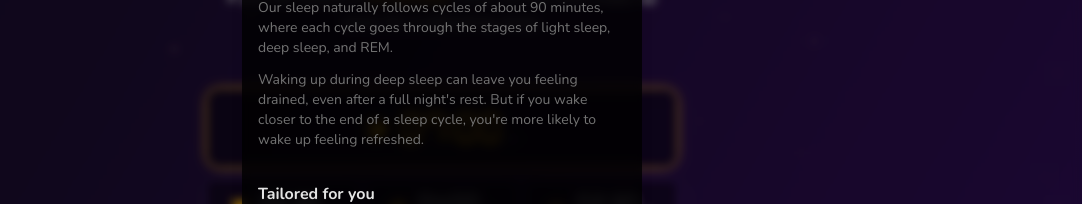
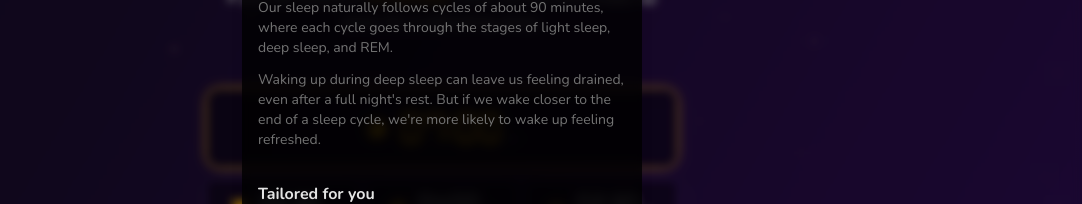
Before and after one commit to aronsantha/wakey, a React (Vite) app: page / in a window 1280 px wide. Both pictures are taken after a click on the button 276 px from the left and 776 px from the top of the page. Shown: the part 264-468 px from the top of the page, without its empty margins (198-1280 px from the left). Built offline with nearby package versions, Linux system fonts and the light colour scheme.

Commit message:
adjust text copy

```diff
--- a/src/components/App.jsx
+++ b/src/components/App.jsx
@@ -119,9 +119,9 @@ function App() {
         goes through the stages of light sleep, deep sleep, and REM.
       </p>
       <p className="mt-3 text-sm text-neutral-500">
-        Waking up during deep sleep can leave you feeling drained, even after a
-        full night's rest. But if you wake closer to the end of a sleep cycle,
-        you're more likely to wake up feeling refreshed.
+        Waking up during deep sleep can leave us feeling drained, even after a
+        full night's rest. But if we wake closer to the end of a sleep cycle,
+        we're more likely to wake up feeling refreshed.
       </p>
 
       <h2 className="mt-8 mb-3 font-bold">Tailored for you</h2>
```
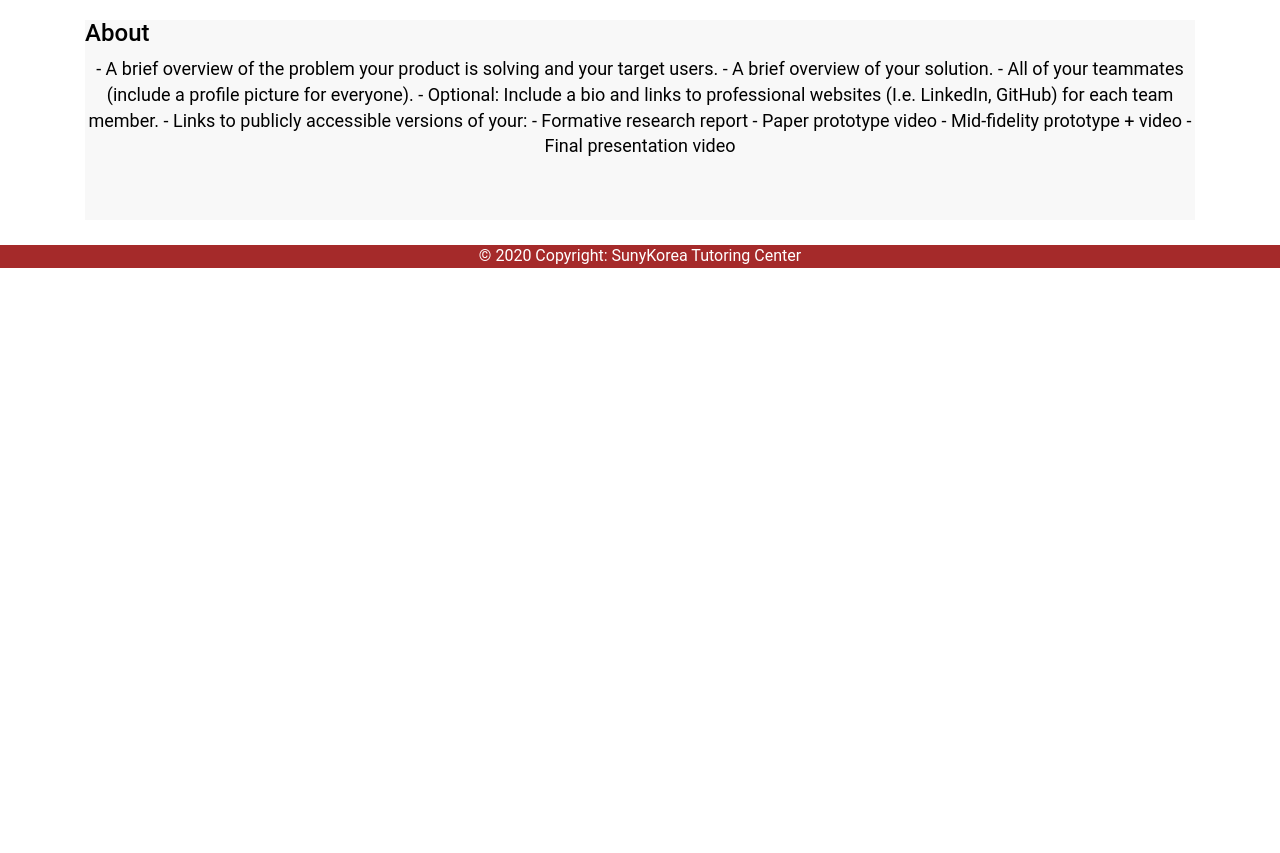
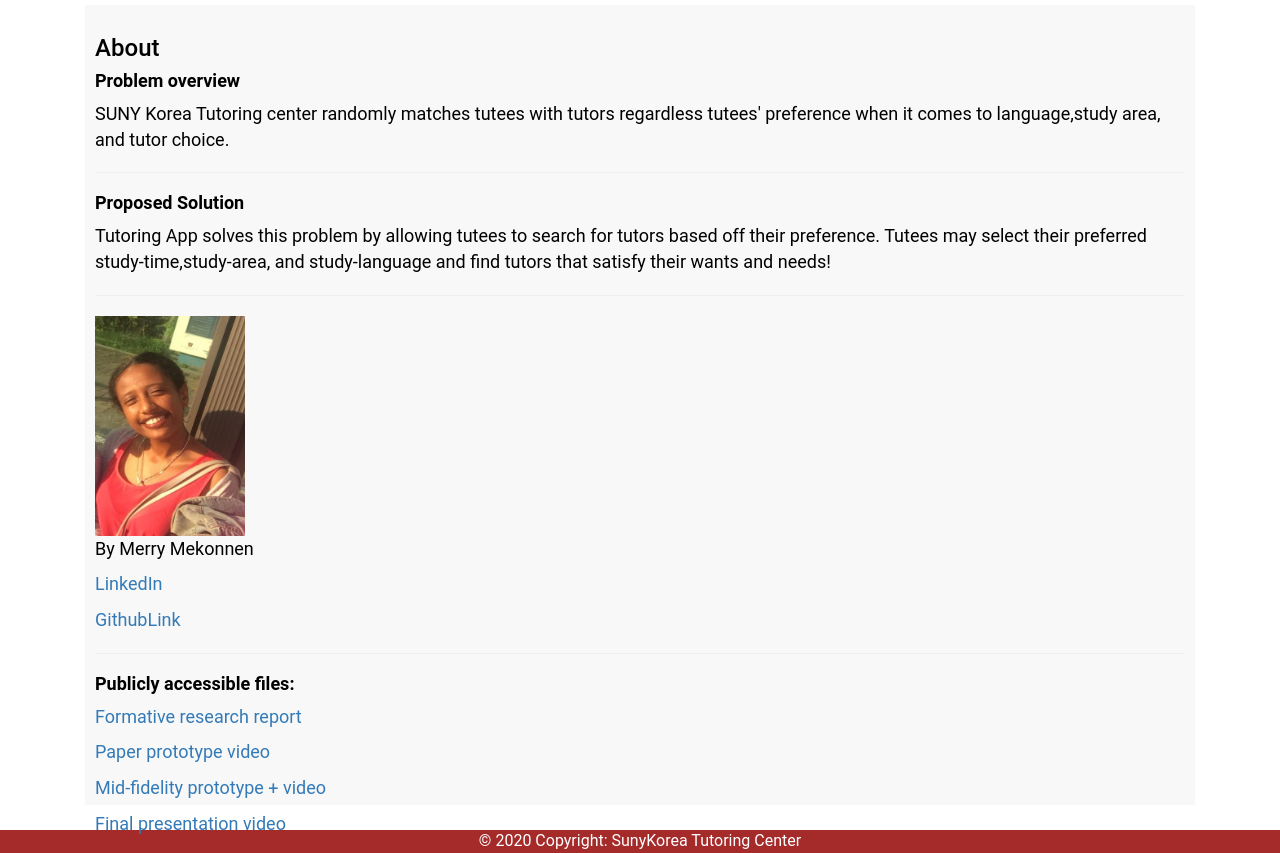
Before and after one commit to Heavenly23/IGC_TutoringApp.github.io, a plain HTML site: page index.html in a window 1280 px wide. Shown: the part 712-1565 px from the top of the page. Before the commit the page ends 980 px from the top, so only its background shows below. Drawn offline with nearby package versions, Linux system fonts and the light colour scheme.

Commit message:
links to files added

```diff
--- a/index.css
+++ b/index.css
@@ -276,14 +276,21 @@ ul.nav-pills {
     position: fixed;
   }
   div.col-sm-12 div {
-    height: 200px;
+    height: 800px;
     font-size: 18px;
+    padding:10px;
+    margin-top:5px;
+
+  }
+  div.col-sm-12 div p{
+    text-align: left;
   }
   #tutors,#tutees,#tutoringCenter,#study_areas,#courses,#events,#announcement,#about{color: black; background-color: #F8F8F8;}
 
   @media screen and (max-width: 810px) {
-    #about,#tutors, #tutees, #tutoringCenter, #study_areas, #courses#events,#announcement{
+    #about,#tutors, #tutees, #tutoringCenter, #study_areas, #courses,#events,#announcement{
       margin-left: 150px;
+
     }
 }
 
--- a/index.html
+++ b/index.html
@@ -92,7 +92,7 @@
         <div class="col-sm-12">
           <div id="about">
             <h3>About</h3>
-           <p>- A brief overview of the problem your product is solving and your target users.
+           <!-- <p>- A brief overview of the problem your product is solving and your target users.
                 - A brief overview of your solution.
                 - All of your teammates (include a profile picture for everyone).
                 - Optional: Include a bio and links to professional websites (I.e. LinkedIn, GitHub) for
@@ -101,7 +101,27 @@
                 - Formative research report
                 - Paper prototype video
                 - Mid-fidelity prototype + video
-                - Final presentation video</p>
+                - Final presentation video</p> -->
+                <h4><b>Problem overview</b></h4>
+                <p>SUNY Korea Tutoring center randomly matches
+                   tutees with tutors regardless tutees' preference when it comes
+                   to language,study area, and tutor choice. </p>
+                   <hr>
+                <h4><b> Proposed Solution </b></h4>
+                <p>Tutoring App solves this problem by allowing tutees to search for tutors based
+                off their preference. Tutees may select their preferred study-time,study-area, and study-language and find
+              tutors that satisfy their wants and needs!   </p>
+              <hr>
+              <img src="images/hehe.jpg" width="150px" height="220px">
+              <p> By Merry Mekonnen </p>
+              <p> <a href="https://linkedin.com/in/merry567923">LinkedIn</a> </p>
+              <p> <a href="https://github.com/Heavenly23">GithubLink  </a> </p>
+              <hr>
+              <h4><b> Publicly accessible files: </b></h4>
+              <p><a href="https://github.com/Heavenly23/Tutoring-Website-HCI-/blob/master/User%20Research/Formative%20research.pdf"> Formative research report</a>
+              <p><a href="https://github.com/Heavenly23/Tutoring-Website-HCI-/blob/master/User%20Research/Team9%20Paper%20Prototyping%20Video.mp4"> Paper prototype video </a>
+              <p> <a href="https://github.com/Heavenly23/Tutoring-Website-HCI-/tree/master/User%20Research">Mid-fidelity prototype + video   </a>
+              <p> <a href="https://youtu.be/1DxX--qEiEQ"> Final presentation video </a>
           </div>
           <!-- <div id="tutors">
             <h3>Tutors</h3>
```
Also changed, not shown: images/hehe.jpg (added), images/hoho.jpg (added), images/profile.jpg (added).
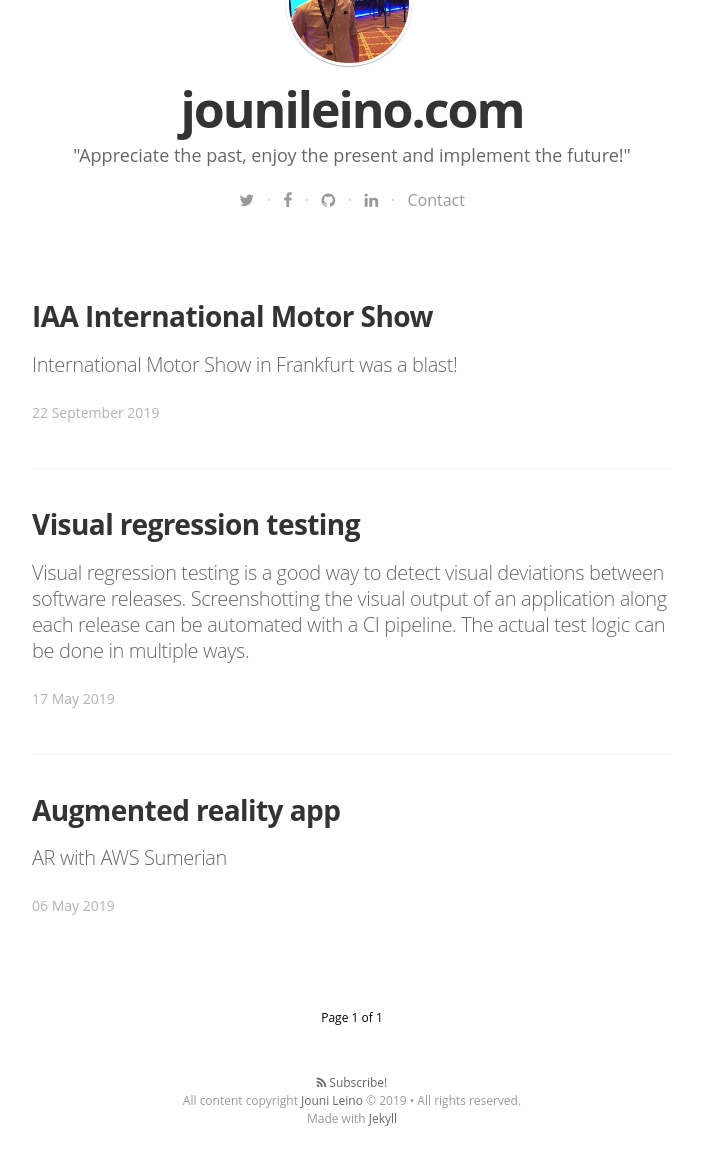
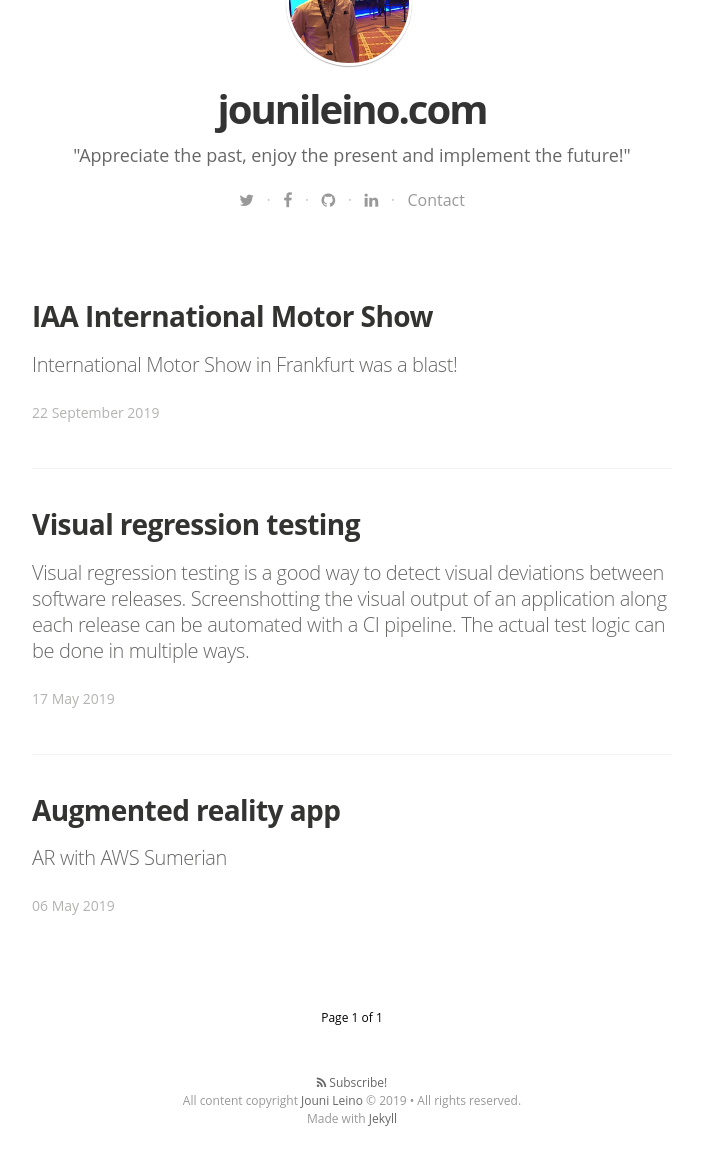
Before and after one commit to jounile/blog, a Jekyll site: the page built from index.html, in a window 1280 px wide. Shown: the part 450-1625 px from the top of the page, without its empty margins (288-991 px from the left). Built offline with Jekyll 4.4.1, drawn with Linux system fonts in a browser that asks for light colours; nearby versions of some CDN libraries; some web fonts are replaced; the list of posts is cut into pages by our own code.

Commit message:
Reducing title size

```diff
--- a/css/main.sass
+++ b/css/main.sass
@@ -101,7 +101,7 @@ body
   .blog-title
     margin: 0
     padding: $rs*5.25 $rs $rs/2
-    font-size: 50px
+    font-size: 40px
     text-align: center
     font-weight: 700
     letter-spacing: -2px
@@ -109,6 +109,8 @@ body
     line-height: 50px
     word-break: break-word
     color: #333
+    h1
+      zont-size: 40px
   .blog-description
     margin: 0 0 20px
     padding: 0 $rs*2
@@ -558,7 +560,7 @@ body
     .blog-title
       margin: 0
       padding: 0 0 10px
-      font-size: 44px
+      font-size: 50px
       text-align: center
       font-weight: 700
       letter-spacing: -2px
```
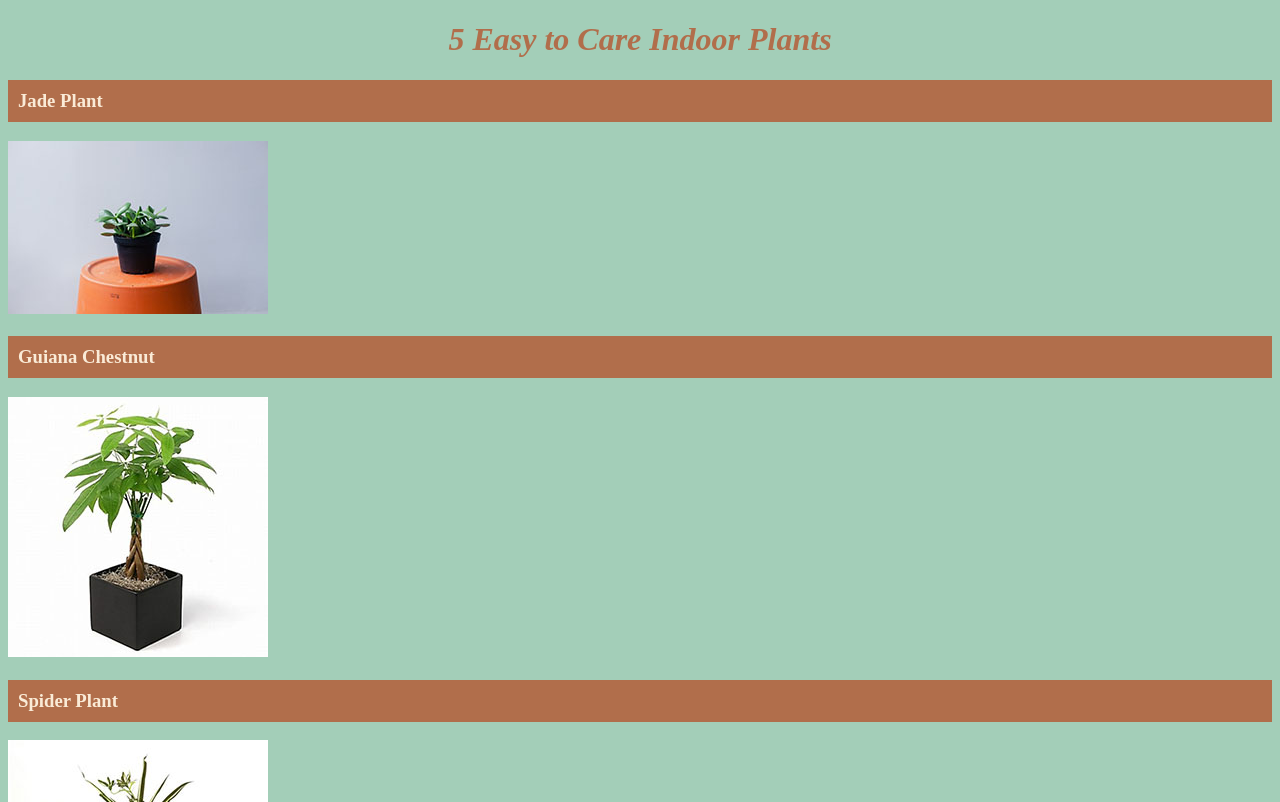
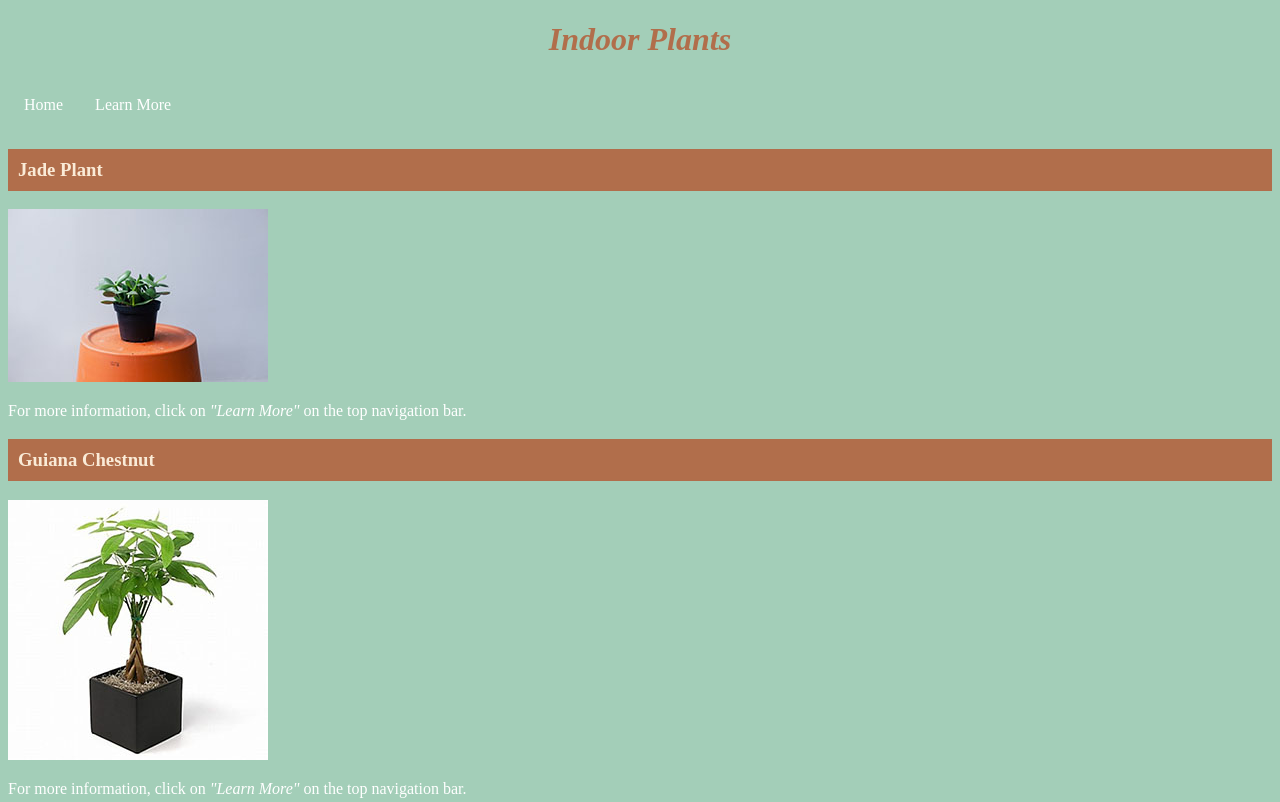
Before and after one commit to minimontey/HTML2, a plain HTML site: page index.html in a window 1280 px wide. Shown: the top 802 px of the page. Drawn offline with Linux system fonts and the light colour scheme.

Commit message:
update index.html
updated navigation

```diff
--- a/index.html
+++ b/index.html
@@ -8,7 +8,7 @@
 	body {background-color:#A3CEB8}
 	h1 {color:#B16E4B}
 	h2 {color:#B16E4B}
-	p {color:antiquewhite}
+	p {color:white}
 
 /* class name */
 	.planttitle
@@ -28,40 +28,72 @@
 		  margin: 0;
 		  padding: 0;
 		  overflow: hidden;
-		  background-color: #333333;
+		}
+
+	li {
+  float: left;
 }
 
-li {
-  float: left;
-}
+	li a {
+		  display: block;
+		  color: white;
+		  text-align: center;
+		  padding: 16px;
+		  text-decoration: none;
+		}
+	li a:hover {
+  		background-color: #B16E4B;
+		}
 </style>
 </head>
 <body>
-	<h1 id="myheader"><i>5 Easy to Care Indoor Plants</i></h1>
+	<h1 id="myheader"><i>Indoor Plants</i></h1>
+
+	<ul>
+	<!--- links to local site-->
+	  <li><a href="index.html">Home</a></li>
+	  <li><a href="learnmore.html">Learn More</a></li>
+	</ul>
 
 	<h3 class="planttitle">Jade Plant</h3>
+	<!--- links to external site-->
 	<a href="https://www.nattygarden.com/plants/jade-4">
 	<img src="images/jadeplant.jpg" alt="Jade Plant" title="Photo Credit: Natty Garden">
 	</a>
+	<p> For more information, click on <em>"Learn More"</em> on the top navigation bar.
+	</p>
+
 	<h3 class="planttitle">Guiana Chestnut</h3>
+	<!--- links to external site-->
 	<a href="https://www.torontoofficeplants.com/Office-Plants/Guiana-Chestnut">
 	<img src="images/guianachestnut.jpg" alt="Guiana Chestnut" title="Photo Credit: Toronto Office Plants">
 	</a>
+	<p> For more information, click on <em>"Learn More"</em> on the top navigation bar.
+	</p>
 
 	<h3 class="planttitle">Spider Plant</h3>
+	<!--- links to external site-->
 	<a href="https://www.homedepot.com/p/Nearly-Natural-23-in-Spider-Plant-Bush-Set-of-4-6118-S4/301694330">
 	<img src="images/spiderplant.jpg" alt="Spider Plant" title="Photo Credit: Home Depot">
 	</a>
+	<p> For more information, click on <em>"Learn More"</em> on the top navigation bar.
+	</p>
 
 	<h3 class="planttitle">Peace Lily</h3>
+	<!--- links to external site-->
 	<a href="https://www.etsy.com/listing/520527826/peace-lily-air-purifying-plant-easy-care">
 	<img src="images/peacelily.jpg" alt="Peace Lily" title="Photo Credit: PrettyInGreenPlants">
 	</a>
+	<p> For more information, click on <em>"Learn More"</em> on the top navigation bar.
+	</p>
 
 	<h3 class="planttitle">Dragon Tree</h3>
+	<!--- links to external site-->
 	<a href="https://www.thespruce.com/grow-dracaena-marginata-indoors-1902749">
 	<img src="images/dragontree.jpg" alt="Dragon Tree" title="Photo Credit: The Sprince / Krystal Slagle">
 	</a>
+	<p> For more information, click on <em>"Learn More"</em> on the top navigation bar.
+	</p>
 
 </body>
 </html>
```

※ ※ ※

- [ASSIGNMENT]: Extract from the data every line where "sleep" shows up.

- [ANSWER FOR THE TASK]:
         goes through the stages of light sleep, deep sleep, and REM.
-        Waking up during deep sleep can leave you feeling drained, even after a
-        full night's rest. But if you wake closer to the end of a sleep cycle,
+        Waking up during deep sleep can leave us feeling drained, even after a
+        full night's rest. But if we wake closer to the end of a sleep cycle,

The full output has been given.